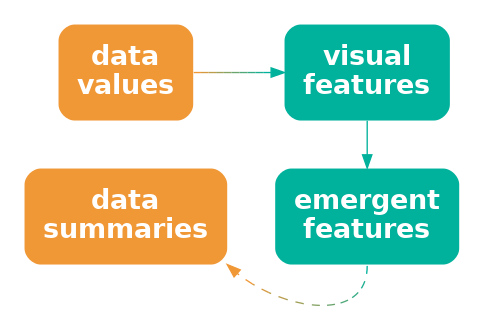
Above: Diagrams/data-vis-vis-stat-only.png in pmur002/hdvw (Graphviz), before the change. Its source is kept beside it as Diagrams/data-vis-vis-stat-only.dot.
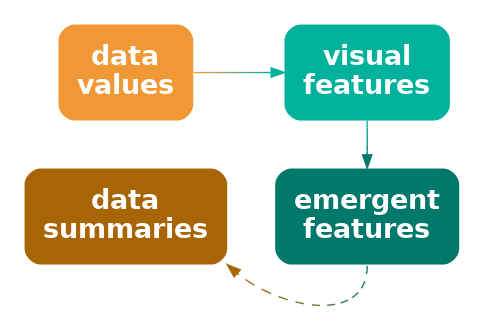
After the change.

Change to the diagram source:
```diff
@@ -2,14 +2,14 @@
   graph [ rankdir=LR; margin=.2; nodesep=.5 ];
   node [ fontsize=20; fontname="sans bold"; margin=.2 ];
   data [ label="data\nvalues"; shape=box; style="filled, rounded"; penwidth=0; fontcolor=white; fillcolor="#F09736" ]
-  stat [ label="data\nsummaries"; shape=box; style="filled, rounded"; penwidth=0; fontcolor=white; fillcolor="#F09736" ]
+  stat [ label="data\nsummaries"; shape=box; style="filled, rounded"; penwidth=0; fontcolor=white; fillcolor="#A86505" ]
   vis [ label="visual\nfeatures"; shape=box;
      style="filled, rounded"; penwidth=0; fontcolor=white; fillcolor="#00B19B" ]
   add [ label="emergent\nfeatures"; shape=box;
-     style="filled, rounded"; penwidth=0; fontcolor=white; fillcolor="#00B19B" ]
+     style="filled, rounded"; penwidth=0; fontcolor=white; fillcolor="#00796A" ]
   data -> vis [ color="#F09736;0.1:#D59A41;0.1:#BB9D4C;0.1:#A0A058;0.1:#85A363;0.1:#6BA56E;0.1:#50A879;0.1:#35AB85;0.1:#1BAE90;0.1:#00B19B;0.1" ]
-  vis -> add [ color="#00B19B" ]
-  add:s -> stat:se [ style="dashed", color="#00B19B;0.1:#1BAE90;0.1:#35AB85;0.1:#50A879;0.1:#6BA56E;0.1:#85A363;0.1:#A0A058;0.1:#BB9D4C;0.1:#D59A41;0.1:#F09736;0.1" ]
+  vis -> add [ color="#00B19B;0.1:#00AB96;0.1:#00A590;0.1:#009E8B;0.1:#009885;0.1:#009280;0.1:#008C7A;0.1:#008575;0.1:#007F6F;0.1:#00796A;0.1" ]
+  add:s -> stat:se [ style="dashed", color="#00796A;0.1:#13775F;0.1:#257554;0.1:#387248;0.1:#4B703D;0.1:#5D6E32;0.1:#706C27;0.1:#83691B;0.1:#956710;0.1:#A86505;0.1" ]
 { rank=same; data, stat }
 { rank=same; vis, add }
 }
```
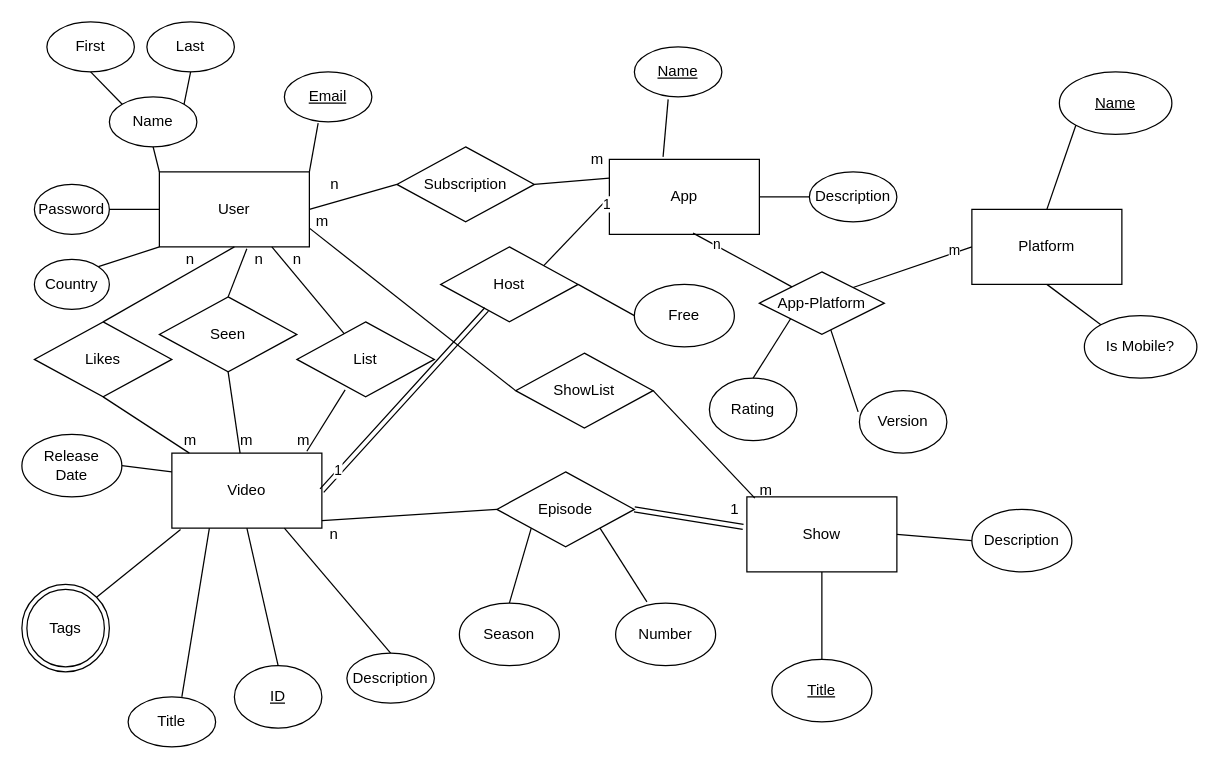
The draw.io diagram VideoApp_ERD.drawio in oloveluck/VideoStreamingApp, before the edit. Source tidied: cells renumbered, new cells numbered last; positions are measured from the earlier drawing's top-left corner, leaving out a move shared by most shapes. Both pictures are drawn from the tidied source at 125%, with x=0, y=0 at pixel (21, 21).
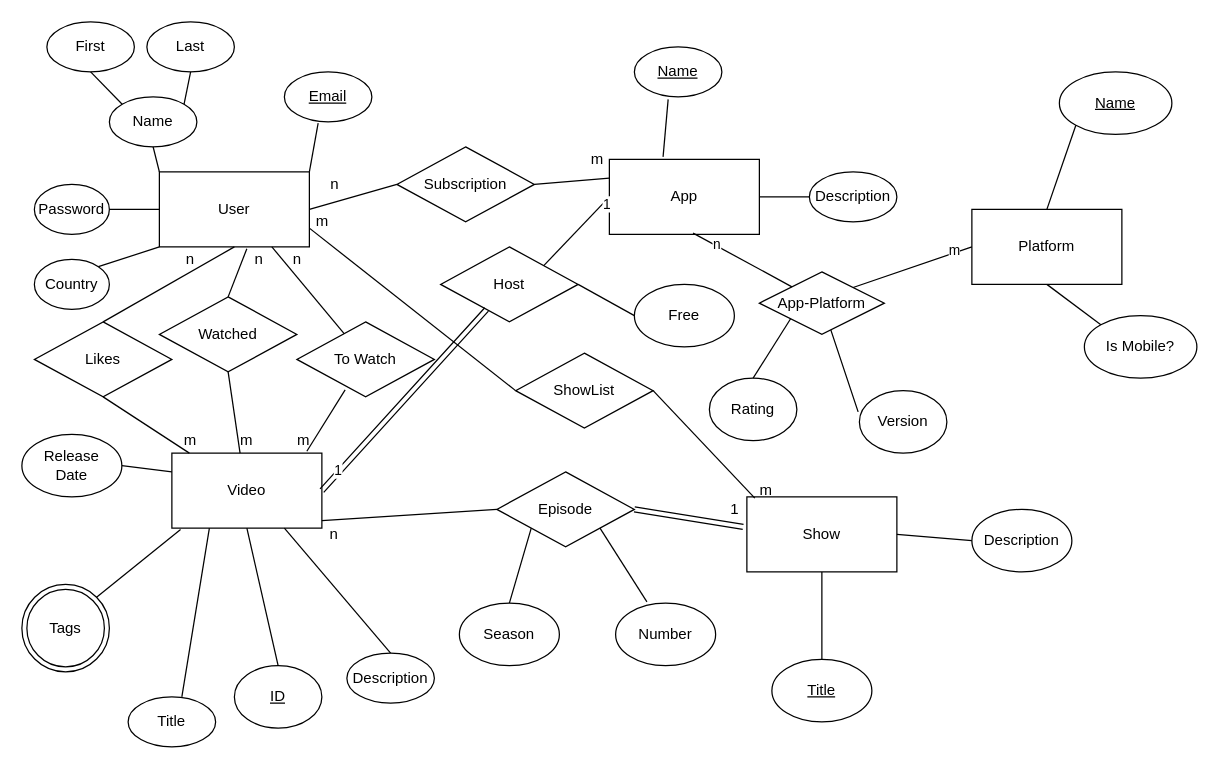
After the change.

Commit message (it also covers changes not shown here):
updated erd logical and drawio's

The edit, as a diff of the source:
```diff
@@
-    <mxCell id="58" value="List" style="rhombus;whiteSpace=wrap;html=1;" parent="1" vertex="1">
+    <mxCell id="58" value="To Watch" style="rhombus;whiteSpace=wrap;html=1;" parent="1" vertex="1">
       <mxGeometry x="220" y="240" width="110" height="60" as="geometry" />
     </mxCell>
@@
-    <mxCell id="76" value="Seen" style="rhombus;whiteSpace=wrap;html=1;" parent="1" vertex="1">
+    <mxCell id="76" value="Watched" style="rhombus;whiteSpace=wrap;html=1;" parent="1" vertex="1">
       <mxGeometry x="110" y="220" width="110" height="60" as="geometry" />
     </mxCell>
```
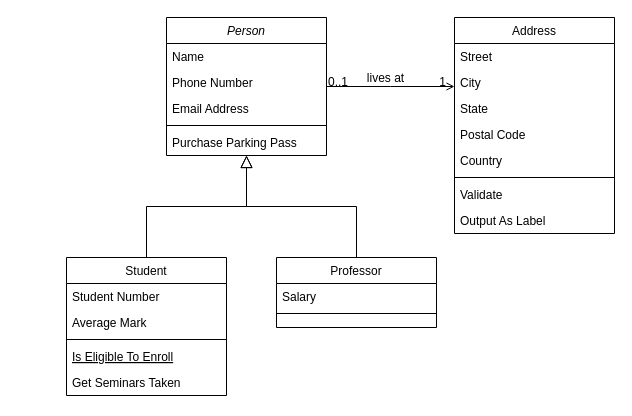
Before: Untitled Diagram.drawio in tcsdeepp/Assessment-1, a draw.io diagram. Source tidied: cells renumbered, new cells numbered last; positions are measured from the earlier drawing's top-left corner, leaving out a move shared by most shapes. Both pictures are drawn from the tidied source at 100%, with x=0, y=0 at pixel (66, 17).
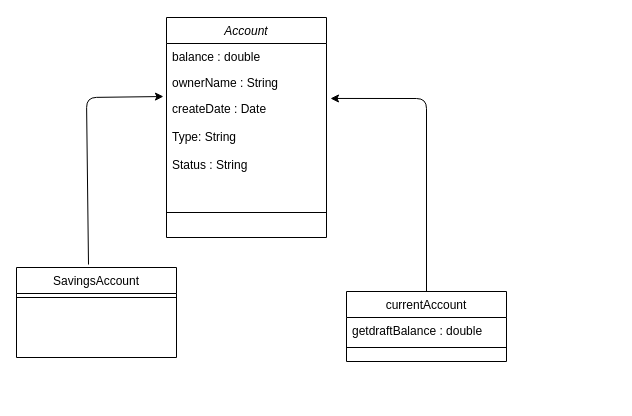
The same page after the edit.

Commit message:
UML Diagram

Change to the diagram source:
```diff
@@
-    <mxCell id="2" value="Person" style="swimlane;fontStyle=2;align=center;verticalAlign=top;horizontal=1;startSize=26;rounded=0;shadow=0;strokeWidth=1;" parent="1" vertex="1">
-      <mxGeometry x="100" width="160" height="138" as="geometry" />
+    <mxCell id="2" value="Account" style="swimlane;fontStyle=2;align=center;verticalAlign=top;horizontal=1;startSize=26;rounded=0;shadow=0;strokeWidth=1;" parent="1" vertex="1">
+      <mxGeometry x="100" width="160" height="220" as="geometry" />
     </mxCell>
-    <mxCell id="3" value="Name" style="text;align=left;verticalAlign=top;spacingLeft=4;spacingRight=4;overflow=hidden;" parent="2" vertex="1">
+    <mxCell id="3" value="balance : double" style="text;align=left;verticalAlign=top;spacingLeft=4;spacingRight=4;overflow=hidden;" parent="2" vertex="1">
       <mxGeometry y="26" width="160" height="26" as="geometry" />
     </mxCell>
-    <mxCell id="4" value="Phone Number" style="text;align=left;verticalAlign=top;spacingLeft=4;spacingRight=4;overflow=hidden;rounded=0;shadow=0;html=0;" parent="2" vertex="1">
+    <mxCell id="4" value="ownerName : String" style="text;align=left;verticalAlign=top;spacingLeft=4;spacingRight=4;overflow=hidden;rounded=0;shadow=0;html=0;" parent="2" vertex="1">
       <mxGeometry y="52" width="160" height="26" as="geometry" />
     </mxCell>
-    <mxCell id="5" value="Email Address" style="text;align=left;verticalAlign=top;spacingLeft=4;spacingRight=4;overflow=hidden;points=[[0,0.5],[1,0.5]];portConstraint=eastwest;rounded=0;shadow=0;html=0;" parent="2" vertex="1">
-      <mxGeometry y="78" width="160" height="26" as="geometry" />
+    <mxCell id="5" value="createDate : Date&#10;&#10;Type: String&#10;&#10;Status : String" style="text;align=left;verticalAlign=top;spacingLeft=4;spacingRight=4;overflow=hidden;points=[[0,0.5],[1,0.5]];portConstraint=eastwest;rounded=0;shadow=0;html=0;" parent="2" vertex="1">
+      <mxGeometry y="78" width="160" height="102" as="geometry" />
     </mxCell>
     <mxCell id="6" style="line;html=1;strokeWidth=1;align=left;verticalAlign=middle;spacingTop=-1;spacingLeft=3;spacingRight=3;labelPosition=right;" parent="2" vertex="1">
-      <mxGeometry y="104" width="160" height="8" as="geometry" />
+      <mxGeometry y="180" width="160" height="30" as="geometry" />
     </mxCell>
-    <mxCell id="7" value="Purchase Parking Pass" style="text;align=left;verticalAlign=top;spacingLeft=4;spacingRight=4;overflow=hidden;" parent="2" vertex="1">
-      <mxGeometry y="112" width="160" height="26" as="geometry" />
-    </mxCell>
-    <mxCell id="8" value="Student" style="swimlane;fontStyle=0;align=center;verticalAlign=top;horizontal=1;startSize=26;rounded=0;shadow=0;strokeWidth=1;" parent="1" vertex="1">
-      <mxGeometry y="240" width="160" height="138" as="geometry" />
+    <mxCell id="8" value="SavingsAccount" style="swimlane;fontStyle=0;align=center;verticalAlign=top;horizontal=1;startSize=26;rounded=0;shadow=0;strokeWidth=1;" parent="1" vertex="1">
+      <mxGeometry x="-50" y="250" width="160" height="90" as="geometry" />
     </mxCell>
-    <mxCell id="9" value="Student Number" style="text;align=left;verticalAlign=top;spacingLeft=4;spacingRight=4;overflow=hidden;" parent="8" vertex="1">
-      <mxGeometry y="26" width="160" height="26" as="geometry" />
-    </mxCell>
-    <mxCell id="10" value="Average Mark" style="text;align=left;verticalAlign=top;spacingLeft=4;spacingRight=4;overflow=hidden;rounded=0;shadow=0;html=0;" parent="8" vertex="1">
-      <mxGeometry y="52" width="160" height="26" as="geometry" />
-    </mxCell>
     <mxCell id="11" style="line;html=1;strokeWidth=1;align=left;verticalAlign=middle;spacingTop=-1;spacingLeft=3;spacingRight=3;labelPosition=right;" parent="8" vertex="1">
-      <mxGeometry y="78" width="160" height="8" as="geometry" />
+      <mxGeometry y="26" width="160" height="8" as="geometry" />
     </mxCell>
-    <mxCell id="12" value="Is Eligible To Enroll" style="text;align=left;verticalAlign=top;spacingLeft=4;spacingRight=4;overflow=hidden;fontStyle=4;" parent="8" vertex="1">
-      <mxGeometry y="86" width="160" height="26" as="geometry" />
-    </mxCell>
-    <mxCell id="13" value="Get Seminars Taken" style="text;align=left;verticalAlign=top;spacingLeft=4;spacingRight=4;overflow=hidden;" parent="8" vertex="1">
-      <mxGeometry y="112" width="160" height="26" as="geometry" />
-    </mxCell>
-    <mxCell id="14" style="endArrow=block;endSize=10;endFill=0;shadow=0;strokeWidth=1;rounded=0;edgeStyle=elbowEdgeStyle;elbow=vertical;" parent="1" edge="1" source="8" target="2">
-      <mxGeometry relative="1" as="geometry" />
-    </mxCell>
-    <mxCell id="15" value="Professor" style="swimlane;fontStyle=0;align=center;verticalAlign=top;horizontal=1;startSize=26;rounded=0;shadow=0;strokeWidth=1;" parent="1" vertex="1">
-      <mxGeometry x="210" y="240" width="160" height="70" as="geometry" />
+    <mxCell id="15" value="currentAccount" style="swimlane;fontStyle=0;align=center;verticalAlign=top;horizontal=1;startSize=26;rounded=0;shadow=0;strokeWidth=1;" parent="1" vertex="1">
+      <mxGeometry x="280" y="274" width="160" height="70" as="geometry" />
     </mxCell>
-    <mxCell id="16" value="Salary" style="text;align=left;verticalAlign=top;spacingLeft=4;spacingRight=4;overflow=hidden;" parent="15" vertex="1">
+    <mxCell id="16" value="getdraftBalance : double" style="text;align=left;verticalAlign=top;spacingLeft=4;spacingRight=4;overflow=hidden;" parent="15" vertex="1">
       <mxGeometry y="26" width="160" height="26" as="geometry" />
     </mxCell>
@@
-    <mxCell id="18" style="endArrow=block;endSize=10;endFill=0;shadow=0;strokeWidth=1;rounded=0;edgeStyle=elbowEdgeStyle;elbow=vertical;" parent="1" edge="1" source="15" target="2">
-      <mxGeometry relative="1" as="geometry" />
-    </mxCell>
-    <mxCell id="19" value="Address" style="swimlane;fontStyle=0;align=center;verticalAlign=top;horizontal=1;startSize=26;rounded=0;shadow=0;strokeWidth=1;" parent="1" vertex="1">
-      <mxGeometry x="388" width="160" height="216" as="geometry" />
-    </mxCell>
-    <mxCell id="20" value="Street" style="text;align=left;verticalAlign=top;spacingLeft=4;spacingRight=4;overflow=hidden;" parent="19" vertex="1">
-      <mxGeometry y="26" width="160" height="26" as="geometry" />
-    </mxCell>
-    <mxCell id="21" value="City" style="text;align=left;verticalAlign=top;spacingLeft=4;spacingRight=4;overflow=hidden;rounded=0;shadow=0;html=0;" parent="19" vertex="1">
-      <mxGeometry y="52" width="160" height="26" as="geometry" />
-    </mxCell>
-    <mxCell id="22" value="State" style="text;align=left;verticalAlign=top;spacingLeft=4;spacingRight=4;overflow=hidden;rounded=0;shadow=0;html=0;" parent="19" vertex="1">
-      <mxGeometry y="78" width="160" height="26" as="geometry" />
-    </mxCell>
-    <mxCell id="23" value="Postal Code" style="text;align=left;verticalAlign=top;spacingLeft=4;spacingRight=4;overflow=hidden;rounded=0;shadow=0;html=0;" parent="19" vertex="1">
-      <mxGeometry y="104" width="160" height="26" as="geometry" />
-    </mxCell>
-    <mxCell id="24" value="Country" style="text;align=left;verticalAlign=top;spacingLeft=4;spacingRight=4;overflow=hidden;rounded=0;shadow=0;html=0;" parent="19" vertex="1">
-      <mxGeometry y="130" width="160" height="26" as="geometry" />
-    </mxCell>
-    <mxCell id="25" style="line;html=1;strokeWidth=1;align=left;verticalAlign=middle;spacingTop=-1;spacingLeft=3;spacingRight=3;labelPosition=right;" parent="19" vertex="1">
-      <mxGeometry y="156" width="160" height="8" as="geometry" />
-    </mxCell>
-    <mxCell id="26" value="Validate" style="text;align=left;verticalAlign=top;spacingLeft=4;spacingRight=4;overflow=hidden;" parent="19" vertex="1">
-      <mxGeometry y="164" width="160" height="26" as="geometry" />
-    </mxCell>
-    <mxCell id="27" value="Output As Label" style="text;align=left;verticalAlign=top;spacingLeft=4;spacingRight=4;overflow=hidden;" parent="19" vertex="1">
-      <mxGeometry y="190" width="160" height="26" as="geometry" />
-    </mxCell>
-    <mxCell id="28" style="endArrow=open;shadow=0;strokeWidth=1;rounded=0;endFill=1;edgeStyle=elbowEdgeStyle;elbow=vertical;" parent="1" edge="1" source="2" target="19">
-      <mxGeometry x="0.5" y="41" relative="1" as="geometry">
-        <mxPoint x="-40" y="32" as="offset" />
-      </mxGeometry>
-    </mxCell>
-    <mxCell id="29" value="0..1" style="align=left;verticalAlign=bottom;labelBackgroundColor=none;fontSize=12;" parent="28" vertex="1">
-      <mxGeometry x="-1" relative="1" as="geometry">
-        <mxPoint y="4" as="offset" />
-      </mxGeometry>
-    </mxCell>
-    <mxCell id="30" value="1" style="align=right;verticalAlign=bottom;labelBackgroundColor=none;fontSize=12;" parent="28" vertex="1">
-      <mxGeometry x="1" relative="1" as="geometry">
-        <mxPoint x="-7" y="4" as="offset" />
-      </mxGeometry>
-    </mxCell>
-    <mxCell id="31" value="lives at" style="text;html=1;align=center;verticalAlign=middle;labelBackgroundColor=none;rounded=0;shadow=0;strokeWidth=1;fontSize=12;" parent="28" vertex="1">
-      <mxGeometry x="0.5" y="49" relative="1" as="geometry">
-        <mxPoint x="-38" y="40" as="offset" />
-      </mxGeometry>
-    </mxCell>
+    <mxCell id="32" style="endArrow=classic;html=1;exitX=0.45;exitY=-0.033;exitDx=0;exitDy=0;exitPerimeter=0;entryX=-0.019;entryY=0.01;entryDx=0;entryDy=0;entryPerimeter=0;" parent="1" edge="1" source="8" target="5">
+      <mxGeometry relative="1" as="geometry">
+        <Array as="points">
+          <mxPoint x="20" y="80" />
+        </Array>
+      </mxGeometry>
+    </mxCell>
+    <mxCell id="33" style="endArrow=classic;html=1;entryX=1.025;entryY=0.029;entryDx=0;entryDy=0;entryPerimeter=0;" parent="1" edge="1" target="5">
+      <mxGeometry relative="1" as="geometry">
+        <mxPoint x="360" y="274" as="sourcePoint" />
+        <Array as="points">
+          <mxPoint x="360" y="81" />
+        </Array>
+      </mxGeometry>
+    </mxCell>
```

## Directions for this task
Give the number of lines above in which the word "relative" appears, and nothing more.

## Output
8